Activity: Copy each line of the listing below exactly and drop the images.

+--

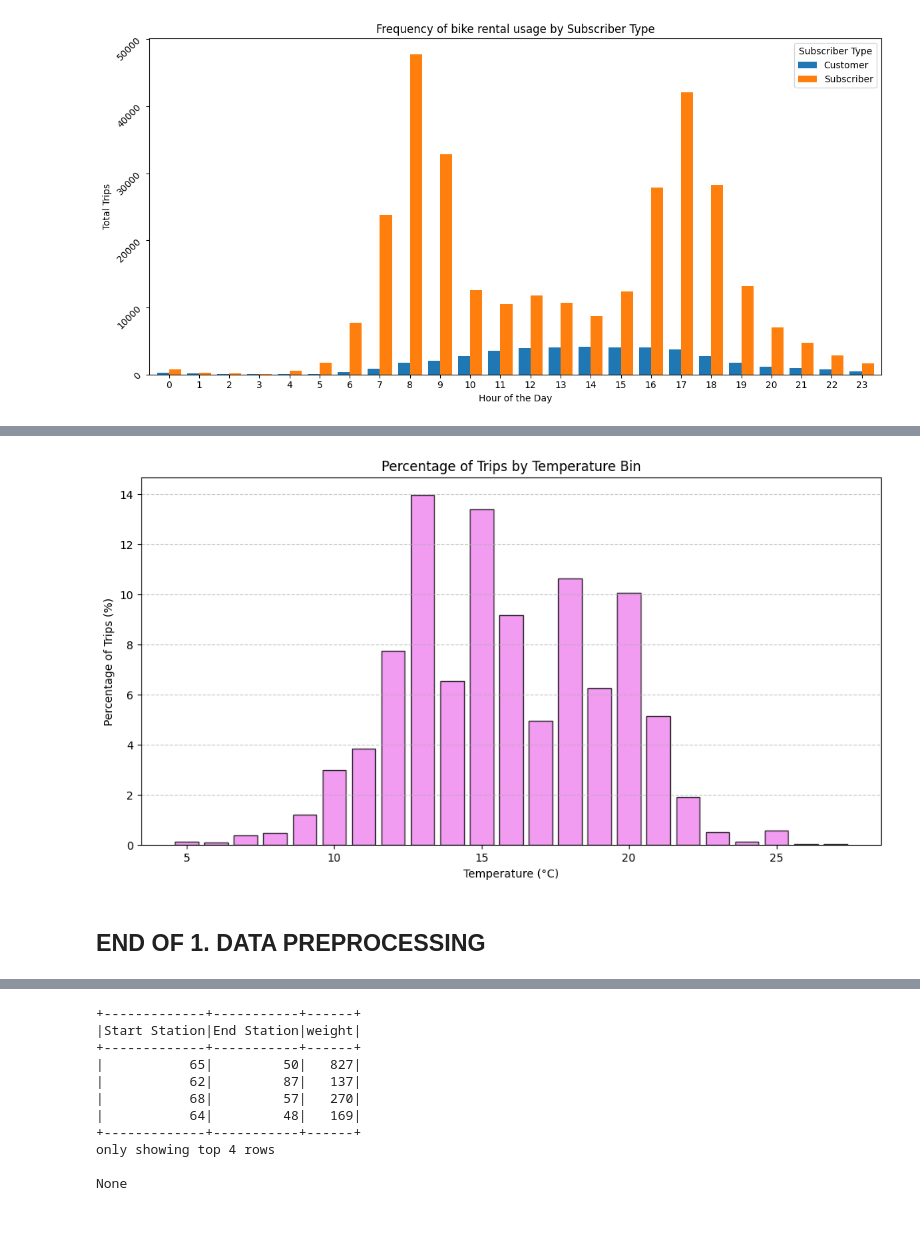
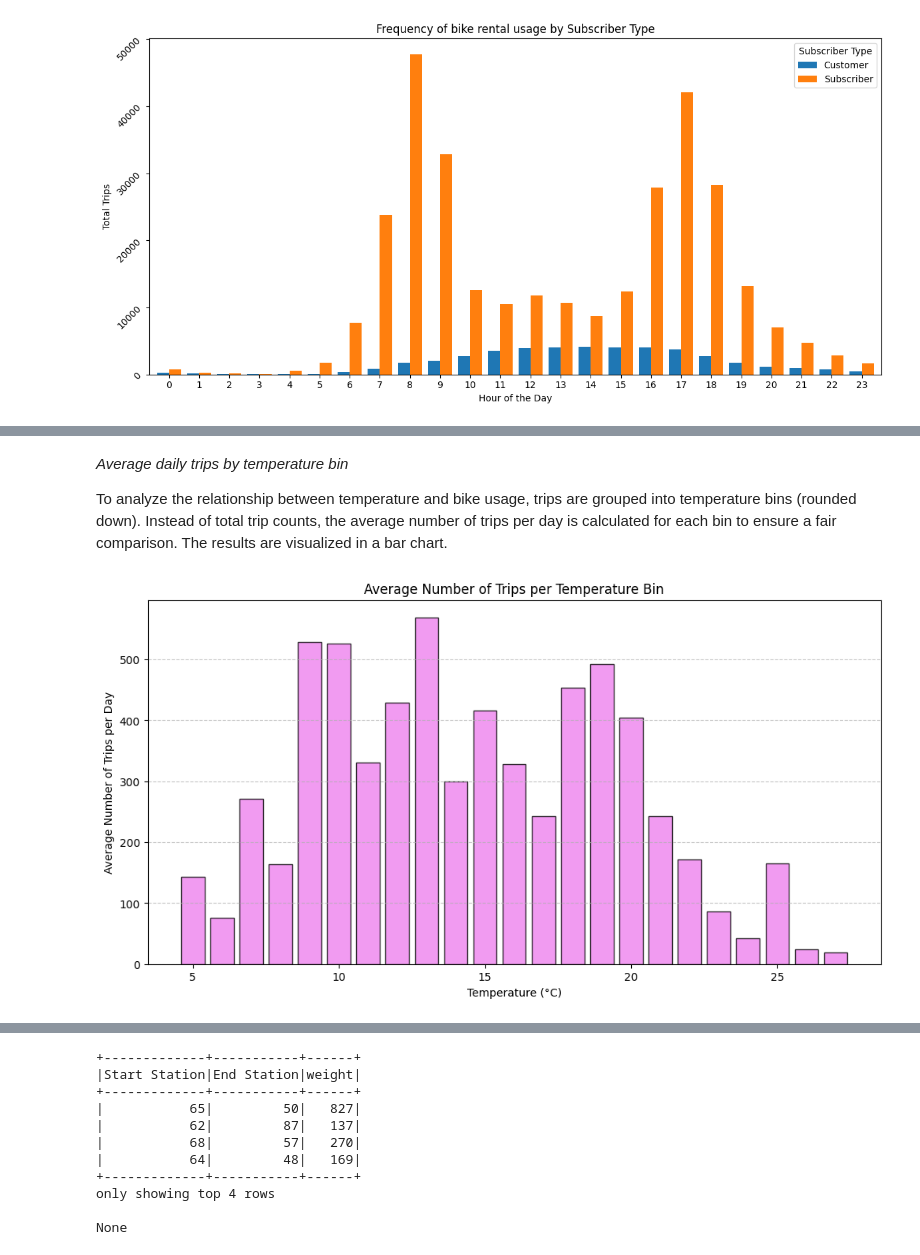
Before and after one commit to elisa-negrini/data-mining-project-, a Jupyter notebook: main.ipynb, the cells around one changed output, grey strips where cells are left out. Cells and saved outputs as stored; diff of their text form; code cells hidden in the pictures; blank space fills up the shorter version.

```diff
--- a/main.ipynb
+++ b/main.ipynb
@@ -264,0 +127,6 @@ Final data rows: 354152
+# %%
+# List of columns to drop
+columns_to_drop = ['Events', 'Max Dew PointF', 'Mean Wind SpeedMPH','MeanDew PointF', 'WindDirDegrees', 'Min DewpointF', 'Max Gust SpeedMPH', 'Max Humidity', 'Mean Humidity', 'Min Humidity', 'Max VisibilityMiles', 'Mean VisibilityMiles', 'Min VisibilityMiles']
+
+# Drop the columns
+final_data = final_data.drop(*columns_to_drop)
@@ -264,0 +224,13 @@ Final data rows: 354152
+# %%
+# Categorize precipitation into 4 levels
+final_data = final_data.withColumn(
+    "Rainfall Category",
+    when(col("Precipitation (mm)") <= 0.1, "No Rain")
+    .when((col("Precipitation (mm)") > 0.1) & (col("Precipitation (mm)") <= 10), "Light Rain")
+    .when((col("Precipitation (mm)") > 10) & (col("Precipitation (mm)") <= 50), "Moderate Rain")
+    .when(col("Precipitation (mm)") > 50, "Heavy Rain")
+    .otherwise("Unknown")  # For unexpected or null values
+)
+
+# Show dataset with the new category column
+final_data.show(3)
@@ -736,19 +685,41 @@ trips_by_temperature_pandas = trips_by_temperature.toPandas()
+# %% [markdown]
+*Average daily trips by temperature bin*
+
+To analyze the relationship between temperature and bike usage, trips are grouped into temperature bins (rounded down). Instead of total trip counts, the average number of trips per day is calculated for each bin to ensure a fair comparison. The results are visualized in a bar chart.
 # %%
+from pyspark.sql.functions import count, floor, avg, round
+
+# Step 1: Bin temperatures
+final_data = final_data.withColumn(
+    "Temperature Bin", floor(col("Mean Temperature (C)"))
+)
+
+# Step 2: Calculate the average number of trips per temperature bin
+trips_by_temperature = final_data.groupBy("Temperature Bin", "Start_date").agg(
+    count("Trip ID").alias("Daily Trips")
+)
+
+# Step 3: Compute the average trips per bin
+avg_trips_by_temperature = trips_by_temperature.groupBy("Temperature Bin").agg(
+    round(avg("Daily Trips"), 2).alias("Average Trips per Day")
+)
+
+# Convert to Pandas for plotting
+avg_trips_by_temperature_pandas = avg_trips_by_temperature.toPandas()
+
 # Extract data for plotting
-temperature_bins = trips_by_temperature_pandas["Temperature Bin"]
-percentage_of_trips = trips_by_temperature_pandas["Percentage of Trips"]
+temperature_bins = avg_trips_by_temperature_pandas["Temperature Bin"]
+avg_trips = avg_trips_by_temperature_pandas["Average Trips per Day"]
 
 # Create a bar chart
 plt.figure(figsize=(12, 6))
-plt.bar(temperature_bins, percentage_of_trips, color='violet', edgecolor='black', alpha=0.8)
+plt.bar(temperature_bins, avg_trips, color='violet', edgecolor='black', alpha=0.8)
 
 # Add labels and title
 plt.xlabel("Temperature (°C)")
-plt.ylabel("Percentage of Trips (%)")
-plt.title("Percentage of Trips by Temperature Bin")
+plt.ylabel("Average Number of Trips per Day")
+plt.title("Average Number of Trips per Temperature Bin")
 plt.grid(axis='y', linestyle='--', alpha=0.7)
 plt.show()
 # %% [output]
-[figure, old version]
+[figure, new version]
-# %% [markdown]
-## END OF 1. DATA PREPROCESSING
```
Also changed, not shown: parts of 86 cells of this notebook.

+--

Reply to the exercise:
Before and after one commit to elisa-negrini/data-mining-project-, a Jupyter notebook: main.ipynb, the cells around one changed output, grey strips where cells are left out. Cells and saved outputs as stored; diff of their text form; code cells hidden in the pictures; blank space fills up the shorter version.

```diff
--- a/main.ipynb
+++ b/main.ipynb
@@ -264,0 +127,6 @@ Final data rows: 354152
+# %%
+# List of columns to drop
+columns_to_drop = ['Events', 'Max Dew PointF', 'Mean Wind SpeedMPH','MeanDew PointF', 'WindDirDegrees', 'Min DewpointF', 'Max Gust SpeedMPH', 'Max Humidity', 'Mean Humidity', 'Min Humidity', 'Max VisibilityMiles', 'Mean VisibilityMiles', 'Min VisibilityMiles']
+
+# Drop the columns
+final_data = final_data.drop(*columns_to_drop)
@@ -264,0 +224,13 @@ Final data rows: 354152
+# %%
+# Categorize precipitation into 4 levels
+final_data = final_data.withColumn(
+    "Rainfall Category",
+    when(col("Precipitation (mm)") <= 0.1, "No Rain")
+    .when((col("Precipitation (mm)") > 0.1) & (col("Precipitation (mm)") <= 10), "Light Rain")
+    .when((col("Precipitation (mm)") > 10) & (col("Precipitation (mm)") <= 50), "Moderate Rain")
+    .when(col("Precipitation (mm)") > 50, "Heavy Rain")
+    .otherwise("Unknown")  # For unexpected or null values
+)
+
+# Show dataset with the new category column
+final_data.show(3)
@@ -736,19 +685,41 @@ trips_by_temperature_pandas = trips_by_temperature.toPandas()
+# %% [markdown]
+*Average daily trips by temperature bin*
+
+To analyze the relationship between temperature and bike usage, trips are grouped into temperature bins (rounded down). Instead of total trip counts, the average number of trips per day is calculated for each bin to ensure a fair comparison. The results are visualized in a bar chart.
 # %%
+from pyspark.sql.functions import count, floor, avg, round
+
+# Step 1: Bin temperatures
+final_data = final_data.withColumn(
+    "Temperature Bin", floor(col("Mean Temperature (C)"))
+)
+
+# Step 2: Calculate the average number of trips per temperature bin
+trips_by_temperature = final_data.groupBy("Temperature Bin", "Start_date").agg(
+    count("Trip ID").alias("Daily Trips")
+)
+
+# Step 3: Compute the average trips per bin
+avg_trips_by_temperature = trips_by_temperature.groupBy("Temperature Bin").agg(
+    round(avg("Daily Trips"), 2).alias("Average Trips per Day")
+)
+
+# Convert to Pandas for plotting
+avg_trips_by_temperature_pandas = avg_trips_by_temperature.toPandas()
+
 # Extract data for plotting
-temperature_bins = trips_by_temperature_pandas["Temperature Bin"]
-percentage_of_trips = trips_by_temperature_pandas["Percentage of Trips"]
+temperature_bins = avg_trips_by_temperature_pandas["Temperature Bin"]
+avg_trips = avg_trips_by_temperature_pandas["Average Trips per Day"]
 
 # Create a bar chart
 plt.figure(figsize=(12, 6))
-plt.bar(temperature_bins, percentage_of_trips, color='violet', edgecolor='black', alpha=0.8)
+plt.bar(temperature_bins, avg_trips, color='violet', edgecolor='black', alpha=0.8)
 
 # Add labels and title
 plt.xlabel("Temperature (°C)")
-plt.ylabel("Percentage of Trips (%)")
-plt.title("Percentage of Trips by Temperature Bin")
+plt.ylabel("Average Number of Trips per Day")
+plt.title("Average Number of Trips per Temperature Bin")
 plt.grid(axis='y', linestyle='--', alpha=0.7)
 plt.show()
 # %% [output]
-[figure, old version]
+[figure, new version]
-# %% [markdown]
-## END OF 1. DATA PREPROCESSING
```
Also changed, not shown: parts of 86 cells of this notebook.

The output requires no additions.